- **TRY IT**:
Please retype every record exactly as it appears, omitting the pictures.
-- -- --
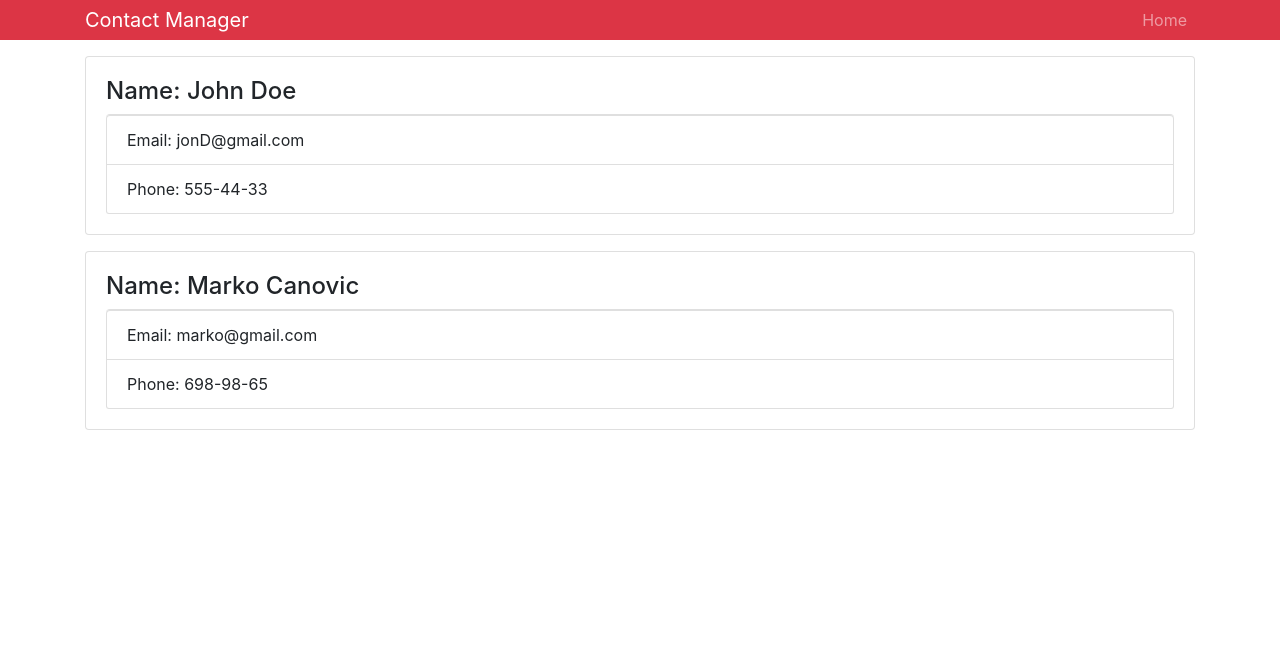
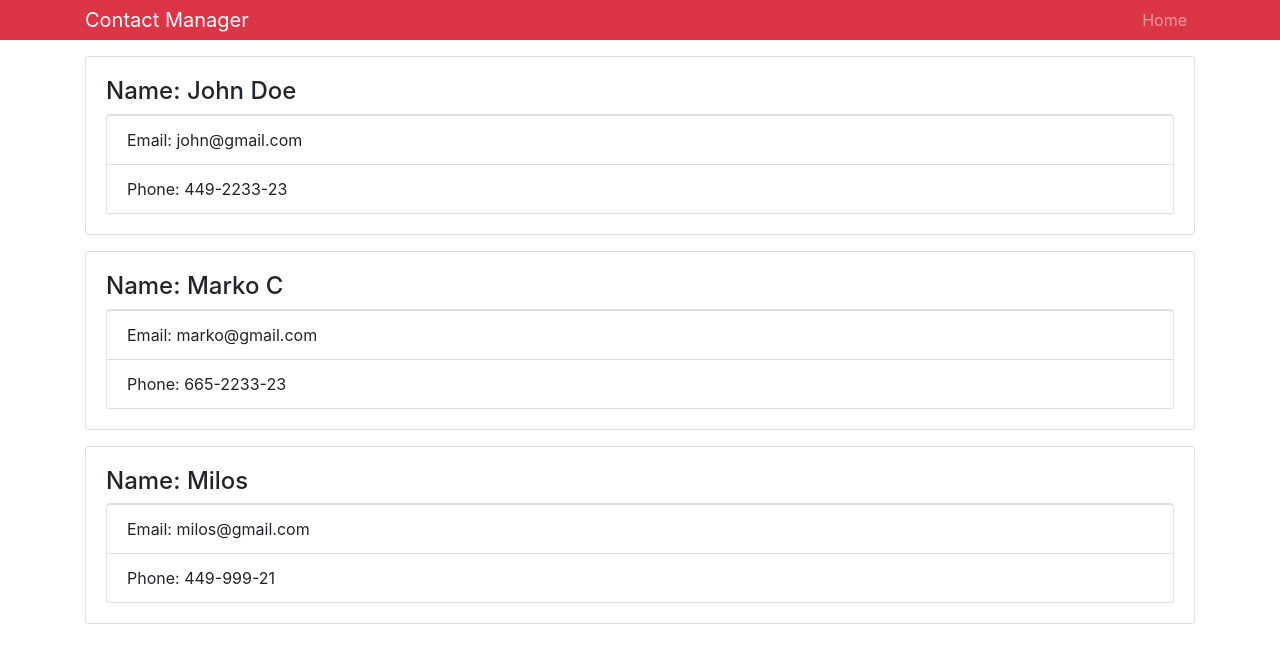
Before and after one commit to MarkoTON/react-front-to-back-default.github.io, a React (Create React App) app in the folder contactmanager/: page / in a window 1280 px wide. Shown: the top 660 px of the page. Built offline with nearby package versions, Linux system fonts and the light colour scheme.

Commit message:
Adding ContactS component

```diff
--- a/contactmanager/src/App.js
+++ b/contactmanager/src/App.js
@@ -1,5 +1,5 @@
 import React, { Component } from 'react';
-import Contact from './components/Contact';
+import Contacts from './components/Contacts';
 import Header from './components/Header';
 
 import 'bootstrap/dist/css/bootstrap.min.css';
@@ -12,8 +12,7 @@ class App extends Component {
         {/* <Header  /> */}
         <Header branding="Contact Manager" />
         <div className="container">
-          <Contact name="John Doe" email="jonD@gmail.com" phone="555-44-33" />
-          <Contact name="Marko Canovic" email="marko@gmail.com" phone="698-98-65" />
+          <Contacts />
         </div>
       </div>
     );
--- a/contactmanager/src/components/Contact.js
+++ b/contactmanager/src/components/Contact.js
@@ -3,13 +3,11 @@ import PropTypes from 'prop-types';
 
 class Contact extends Component {
   static propTypes = {
-    name: PropTypes.string.isRequired,
-    email: PropTypes.string.isRequired,
-    phone: PropTypes.string.isRequired
+    contact: PropTypes.object.isRequired
   };
 
   render() {
-    const {email, name, phone} =  this.props;
+    const {email, name, phone} =  this.props.contact;
 
     return (
       <div className="card card-body mb-3">
--- /dev/null
+++ b/contactmanager/src/components/Contacts.js
@@ -0,0 +1,30 @@
+import React, { Component } from 'react'
+import Contact from './Contact';
+
+class Contacts extends Component {
+  constructor(){
+    super();
+
+    this.state = {
+      contacts: [
+        { id:1, name: "John Doe", email: "john@gmail.com", phone: '449-2233-23' },
+        { id:2, name: "Marko C", email: "marko@gmail.com", phone: '665-2233-23' },
+        { id:3, name: "Milos", email: "milos@gmail.com", phone: '449-999-21' }
+      ]
+    }
+  }
+
+  render() {
+    const { contacts } = this.state;
+
+    return (
+      <div>
+        {contacts.map(contact => (
+          <Contact contact={contact} key={contact.id} />
+        ))}
+      </div>
+    )
+  }
+};
+
+export default Contacts
```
-- -- --
- **REPLY**:
Before and after one commit to MarkoTON/react-front-to-back-default.github.io, a React (Create React App) app in the folder contactmanager/: page / in a window 1280 px wide. Shown: the top 660 px of the page. Built offline with nearby package versions, Linux system fonts and the light colour scheme.

Commit message:
Adding ContactS component

```diff
--- a/contactmanager/src/App.js
+++ b/contactmanager/src/App.js
@@ -1,5 +1,5 @@
 import React, { Component } from 'react';
-import Contact from './components/Contact';
+import Contacts from './components/Contacts';
 import Header from './components/Header';
 
 import 'bootstrap/dist/css/bootstrap.min.css';
@@ -12,8 +12,7 @@ class App extends Component {
         {/* <Header  /> */}
         <Header branding="Contact Manager" />
         <div className="container">
-          <Contact name="John Doe" email="jonD@gmail.com" phone="555-44-33" />
-          <Contact name="Marko Canovic" email="marko@gmail.com" phone="698-98-65" />
+          <Contacts />
         </div>
       </div>
     );
--- a/contactmanager/src/components/Contact.js
+++ b/contactmanager/src/components/Contact.js
@@ -3,13 +3,11 @@ import PropTypes from 'prop-types';
 
 class Contact extends Component {
   static propTypes = {
-    name: PropTypes.string.isRequired,
-    email: PropTypes.string.isRequired,
-    phone: PropTypes.string.isRequired
+    contact: PropTypes.object.isRequired
   };
 
   render() {
-    const {email, name, phone} =  this.props;
+    const {email, name, phone} =  this.props.contact;
 
     return (
       <div className="card card-body mb-3">
--- /dev/null
+++ b/contactmanager/src/components/Contacts.js
@@ -0,0 +1,30 @@
+import React, { Component } from 'react'
+import Contact from './Contact';
+
+class Contacts extends Component {
+  constructor(){
+    super();
+
+    this.state = {
+      contacts: [
+        { id:1, name: "John Doe", email: "john@gmail.com", phone: '449-2233-23' },
+        { id:2, name: "Marko C", email: "marko@gmail.com", phone: '665-2233-23' },
+        { id:3, name: "Milos", email: "milos@gmail.com", phone: '449-999-21' }
+      ]
+    }
+  }
+
+  render() {
+    const { contacts } = this.state;
+
+    return (
+      <div>
+        {contacts.map(contact => (
+          <Contact contact={contact} key={contact.id} />
+        ))}
+      </div>
+    )
+  }
+};
+
+export default Contacts
```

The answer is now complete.